MICHELLE GAME Stefani says her latest stylistic muse is Pfeiffer's drug-addled bombshell from Scarface
Image credit: Gwen Stefani Photograph by James Dimmock
MICHELLE GAME Stefani says her latest stylistic muse is Pfeiffer's drug-addled bombshell from Scarface

These are a few of Gwen Stefani's favorite things: The Sound of Music, The Sound of Music, and, oh yes, The Sound of Music. ''I'm like a Trekkie, but for The Sound of Music,'' says the No Doubt frontwoman and solo superstar. ''The first time I ever went on stage, at a high school talent show, the dress that I wore was the dress that Maria wears when she sings 'I Have Confidence.' The drop-waist tweed dress. I had that dress. I made it.''

More than two decades on, the 37-year-old's enthusiasm for the classic Julie Andrews musical remains undimmed. This morning, perched on a bench in the basement of the Cuckoo nightclub in London, where her Entertainment Weekly cover shoot is to take place, Stefani is thrilled to sing a few lines from ''I Have Confidence'' should anyone request it (or even if they don't). Further proof of her fanaticism: Stefani's new single, ''Wind It Up,'' finds the singer mimicking Andrews' yodel from the film's ''The Lonely Goatherd'' — albeit over a rhythm track provided by Pharrell Williams' production team, the Neptunes.

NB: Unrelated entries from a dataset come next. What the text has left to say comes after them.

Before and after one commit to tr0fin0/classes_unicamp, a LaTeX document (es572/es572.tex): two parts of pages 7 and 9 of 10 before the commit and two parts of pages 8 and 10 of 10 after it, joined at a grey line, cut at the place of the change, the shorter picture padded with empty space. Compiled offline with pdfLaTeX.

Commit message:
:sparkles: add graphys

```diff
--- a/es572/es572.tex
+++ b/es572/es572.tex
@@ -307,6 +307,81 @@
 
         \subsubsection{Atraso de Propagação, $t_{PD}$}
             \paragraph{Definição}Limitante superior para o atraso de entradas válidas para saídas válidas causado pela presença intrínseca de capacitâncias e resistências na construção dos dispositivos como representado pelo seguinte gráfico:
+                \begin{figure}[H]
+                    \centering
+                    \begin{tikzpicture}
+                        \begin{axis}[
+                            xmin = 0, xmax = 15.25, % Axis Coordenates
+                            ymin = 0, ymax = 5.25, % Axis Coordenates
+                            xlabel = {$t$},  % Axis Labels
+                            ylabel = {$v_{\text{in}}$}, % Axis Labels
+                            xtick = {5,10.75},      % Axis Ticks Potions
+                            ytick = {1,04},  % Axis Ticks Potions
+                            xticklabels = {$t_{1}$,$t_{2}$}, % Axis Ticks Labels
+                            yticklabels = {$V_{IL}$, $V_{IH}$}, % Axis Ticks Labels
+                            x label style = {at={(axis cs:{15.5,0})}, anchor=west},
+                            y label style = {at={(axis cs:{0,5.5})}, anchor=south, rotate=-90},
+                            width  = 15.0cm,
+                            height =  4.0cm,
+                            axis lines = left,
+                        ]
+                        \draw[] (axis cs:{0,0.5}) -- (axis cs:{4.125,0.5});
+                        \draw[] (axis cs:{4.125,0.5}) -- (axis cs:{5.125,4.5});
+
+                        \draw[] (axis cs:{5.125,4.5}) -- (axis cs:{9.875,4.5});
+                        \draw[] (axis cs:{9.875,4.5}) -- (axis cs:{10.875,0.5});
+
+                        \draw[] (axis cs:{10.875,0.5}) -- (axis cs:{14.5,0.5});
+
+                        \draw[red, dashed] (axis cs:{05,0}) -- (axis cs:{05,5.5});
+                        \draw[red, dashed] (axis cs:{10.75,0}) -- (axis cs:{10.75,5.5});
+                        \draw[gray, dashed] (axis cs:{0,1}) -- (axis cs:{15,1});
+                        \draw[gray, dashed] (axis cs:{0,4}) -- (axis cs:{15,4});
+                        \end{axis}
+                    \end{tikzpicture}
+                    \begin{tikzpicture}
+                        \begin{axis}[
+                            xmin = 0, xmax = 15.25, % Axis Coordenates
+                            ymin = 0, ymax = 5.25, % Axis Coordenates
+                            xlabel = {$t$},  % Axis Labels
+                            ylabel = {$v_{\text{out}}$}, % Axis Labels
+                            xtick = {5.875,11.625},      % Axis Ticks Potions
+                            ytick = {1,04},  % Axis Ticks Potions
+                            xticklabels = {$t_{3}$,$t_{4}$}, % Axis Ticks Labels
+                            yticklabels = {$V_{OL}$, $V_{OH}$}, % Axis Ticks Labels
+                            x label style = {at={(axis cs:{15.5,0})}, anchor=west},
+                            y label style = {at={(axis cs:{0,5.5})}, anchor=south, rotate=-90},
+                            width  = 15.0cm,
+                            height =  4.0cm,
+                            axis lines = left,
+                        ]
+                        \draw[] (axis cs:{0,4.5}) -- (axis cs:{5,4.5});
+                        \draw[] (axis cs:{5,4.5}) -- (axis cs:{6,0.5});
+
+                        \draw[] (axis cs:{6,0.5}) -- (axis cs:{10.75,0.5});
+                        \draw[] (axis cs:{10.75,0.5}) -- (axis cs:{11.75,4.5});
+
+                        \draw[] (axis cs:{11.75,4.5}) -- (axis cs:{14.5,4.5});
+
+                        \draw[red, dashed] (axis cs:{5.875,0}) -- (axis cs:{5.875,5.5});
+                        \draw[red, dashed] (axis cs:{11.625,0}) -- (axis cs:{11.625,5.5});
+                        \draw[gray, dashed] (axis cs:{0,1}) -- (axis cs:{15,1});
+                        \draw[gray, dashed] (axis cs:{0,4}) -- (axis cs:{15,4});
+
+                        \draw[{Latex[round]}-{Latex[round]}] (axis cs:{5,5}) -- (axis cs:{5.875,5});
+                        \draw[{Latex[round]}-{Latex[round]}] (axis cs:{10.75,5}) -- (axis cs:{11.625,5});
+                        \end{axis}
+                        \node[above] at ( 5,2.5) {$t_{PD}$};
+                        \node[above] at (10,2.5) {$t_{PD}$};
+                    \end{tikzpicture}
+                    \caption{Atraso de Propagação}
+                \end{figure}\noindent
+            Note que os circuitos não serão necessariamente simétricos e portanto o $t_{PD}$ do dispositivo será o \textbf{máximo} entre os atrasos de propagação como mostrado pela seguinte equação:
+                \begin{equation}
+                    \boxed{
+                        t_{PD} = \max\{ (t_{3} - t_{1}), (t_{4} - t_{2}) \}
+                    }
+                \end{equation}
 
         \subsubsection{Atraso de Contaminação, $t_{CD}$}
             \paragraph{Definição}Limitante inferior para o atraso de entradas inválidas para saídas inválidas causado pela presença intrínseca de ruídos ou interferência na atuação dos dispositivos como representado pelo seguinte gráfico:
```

''I was threatening for a while to put The Sound of Music to a beat,'' Stefani says. ''When I heard [''Wind It Up''] for the first time, I was in tears. I was, like, That is the craziest s--- I've ever heard! It's bizarre how that movie has followed my life.'' Indeed, their plots are similar: Naive and chatty but well-meaning young Catholic girl — who makes her own clothes! — goes out into the big wide world, where she survives assorted adventures and meets the man of her dreams. Of course, in Stefani's case, the ''assorted adventures'' didn't involve escaping from Nazis but selling 26 million albums worldwide with a globe-trotting ska-pop band, then 7 million more with her 2004 solo debut, Love.Angel.Music.Baby. And the ''man of her dreams'' is a British rocker (Bush frontman Gavin Rossdale, 39, whom Stefani married in September 2002), not an Austrian naval captain. But both stories do have a happy ending, as is evidenced in Stefani's case by the 6-month-old bundle of joy named Kingston James McGregor Rossdale, right now nestled in a Bugaboo across the room from his mommy.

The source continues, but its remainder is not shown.